Q: First, it is nice to finally read a Mailbag with less bitching. All the negativity had gotten me to the point of skipping the Mailbag for the most part. Second, do you think that the introduction of the IndyCar Aeroscreen in 2020 will help encourage the return to mile-and-a-half ovals? I for one really miss the great racing at Chicagoland Speedway and the other superspeedways. Third, for me the current aero kits for the superspeedways are too simple. They have not only lost the “cool factor” of an F1 set of wings, but the simplicity seems to have negatively affected the racing at Indy by not dirtying up the air enough. Any thoughts on a new aero package for speedways that could improve the racing and add more variety?
Ed, Hickory Hills, IL
RM: Returning to Chicago, Kentucky or Kansas would be more about them wanting an IndyCar race than the current aero package, because the racing was plenty good enough at Texas. It wasn’t a photo finish or an IRL pack race, but there was plenty of passing and a competitive race. Indy had a fantastic finish and people bitched about the first 100 laps because nobody tried to pass, and that’s because everyone is saving fuel so I don’t think any aero tweak is going to change that strategy. It’s never going to be 200 laps of non-stop drafting and sling-shotting and it never has, but Pagenaud and Rossi certainly made it worthwhile in my book.
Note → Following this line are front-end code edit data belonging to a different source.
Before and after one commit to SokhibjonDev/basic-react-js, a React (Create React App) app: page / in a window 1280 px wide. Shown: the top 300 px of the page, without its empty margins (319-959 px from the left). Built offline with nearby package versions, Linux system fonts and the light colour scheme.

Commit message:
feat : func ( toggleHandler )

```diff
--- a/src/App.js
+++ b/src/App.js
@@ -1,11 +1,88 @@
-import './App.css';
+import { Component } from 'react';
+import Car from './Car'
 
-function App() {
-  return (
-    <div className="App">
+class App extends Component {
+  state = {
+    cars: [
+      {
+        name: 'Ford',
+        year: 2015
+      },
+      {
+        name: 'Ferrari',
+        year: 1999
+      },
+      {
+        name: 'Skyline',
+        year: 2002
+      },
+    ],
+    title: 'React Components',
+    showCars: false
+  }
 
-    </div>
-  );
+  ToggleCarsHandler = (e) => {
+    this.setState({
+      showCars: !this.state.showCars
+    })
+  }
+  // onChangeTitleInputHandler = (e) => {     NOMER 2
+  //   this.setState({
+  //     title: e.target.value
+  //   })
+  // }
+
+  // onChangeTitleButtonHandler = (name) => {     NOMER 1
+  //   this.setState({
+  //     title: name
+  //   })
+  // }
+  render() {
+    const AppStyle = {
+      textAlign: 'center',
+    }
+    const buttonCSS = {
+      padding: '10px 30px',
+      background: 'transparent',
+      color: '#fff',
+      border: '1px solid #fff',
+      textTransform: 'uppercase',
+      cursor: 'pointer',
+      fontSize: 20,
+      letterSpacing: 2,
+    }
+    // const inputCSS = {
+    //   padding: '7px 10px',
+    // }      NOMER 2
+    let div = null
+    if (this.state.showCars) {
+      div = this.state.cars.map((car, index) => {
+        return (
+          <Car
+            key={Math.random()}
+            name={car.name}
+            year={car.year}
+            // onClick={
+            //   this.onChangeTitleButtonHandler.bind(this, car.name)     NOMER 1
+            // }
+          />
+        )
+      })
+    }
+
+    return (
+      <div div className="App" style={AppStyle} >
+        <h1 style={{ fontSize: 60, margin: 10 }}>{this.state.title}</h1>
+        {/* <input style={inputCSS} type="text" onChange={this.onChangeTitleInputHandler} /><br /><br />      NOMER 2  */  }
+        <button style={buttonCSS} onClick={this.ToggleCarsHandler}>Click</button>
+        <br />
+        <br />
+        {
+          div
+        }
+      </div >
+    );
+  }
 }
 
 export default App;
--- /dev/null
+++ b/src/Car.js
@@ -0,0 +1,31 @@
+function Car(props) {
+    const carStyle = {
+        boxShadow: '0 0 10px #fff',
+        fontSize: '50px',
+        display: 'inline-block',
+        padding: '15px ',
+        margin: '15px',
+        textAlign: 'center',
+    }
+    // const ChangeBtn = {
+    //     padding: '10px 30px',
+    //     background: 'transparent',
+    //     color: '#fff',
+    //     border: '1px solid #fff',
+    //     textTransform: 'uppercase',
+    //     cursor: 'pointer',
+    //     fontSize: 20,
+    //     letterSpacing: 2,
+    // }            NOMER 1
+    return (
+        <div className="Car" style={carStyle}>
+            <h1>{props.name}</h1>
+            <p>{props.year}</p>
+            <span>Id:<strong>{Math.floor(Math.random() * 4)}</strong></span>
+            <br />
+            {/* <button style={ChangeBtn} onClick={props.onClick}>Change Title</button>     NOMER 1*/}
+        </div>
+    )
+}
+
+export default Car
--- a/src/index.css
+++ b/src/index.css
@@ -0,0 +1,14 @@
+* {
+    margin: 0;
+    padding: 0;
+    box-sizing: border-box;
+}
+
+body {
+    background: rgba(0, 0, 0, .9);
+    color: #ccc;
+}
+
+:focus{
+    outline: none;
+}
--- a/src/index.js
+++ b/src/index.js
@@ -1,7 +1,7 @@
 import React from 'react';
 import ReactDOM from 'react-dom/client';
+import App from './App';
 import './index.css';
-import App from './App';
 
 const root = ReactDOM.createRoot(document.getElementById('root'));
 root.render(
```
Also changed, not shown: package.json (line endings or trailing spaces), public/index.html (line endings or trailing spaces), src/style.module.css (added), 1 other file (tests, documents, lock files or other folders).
Q: Why you think IndyCar is such a hard sell to engine manufacturers? IndyCar seems to be the only motorsport that is on an upswing, but manufacturers still turn their noses up at them. These companies are in all forms of motorsport but avoid IndyCar like it’s poison. Is there anything that Frye and company are doing/can do to make the series more desirable to the manufacturers?
D., Medford, OR
RM: Not sure why, but the V6 engine is relevant and turbocharged engines are IndyCar’s calling card, so all I can say is that Jay Frye is constantly talking to potential manufacturers (he got a surprise call from one last week) but it’s a major investment and so far nobody has pulled the trigger.
Q: IndyCar has said they are increasing engine displacement from 2.2 liters to 2.4 liters in 2021. This is increasing HP from 700 to 900, and I know you’re a fan of more HP. My question, is this change for better racing, or to add other manufacturers to the mix? Also, what ever happened to Cosworth returning?
RM: Rick Mears has advocated more power and less downforce for a long time, and we’ve had that combo this season and the racing has been good, so I don’t see why it would negatively affect the racing. I think Indy cars should always have the most power and if that attracts a new manufacturer, great, I don’t believe that’s the impetus. Cosworth is still in the wings in case a new manufacturer comes in and is looking for a badge, but Cosworth isn’t going to compete on its own.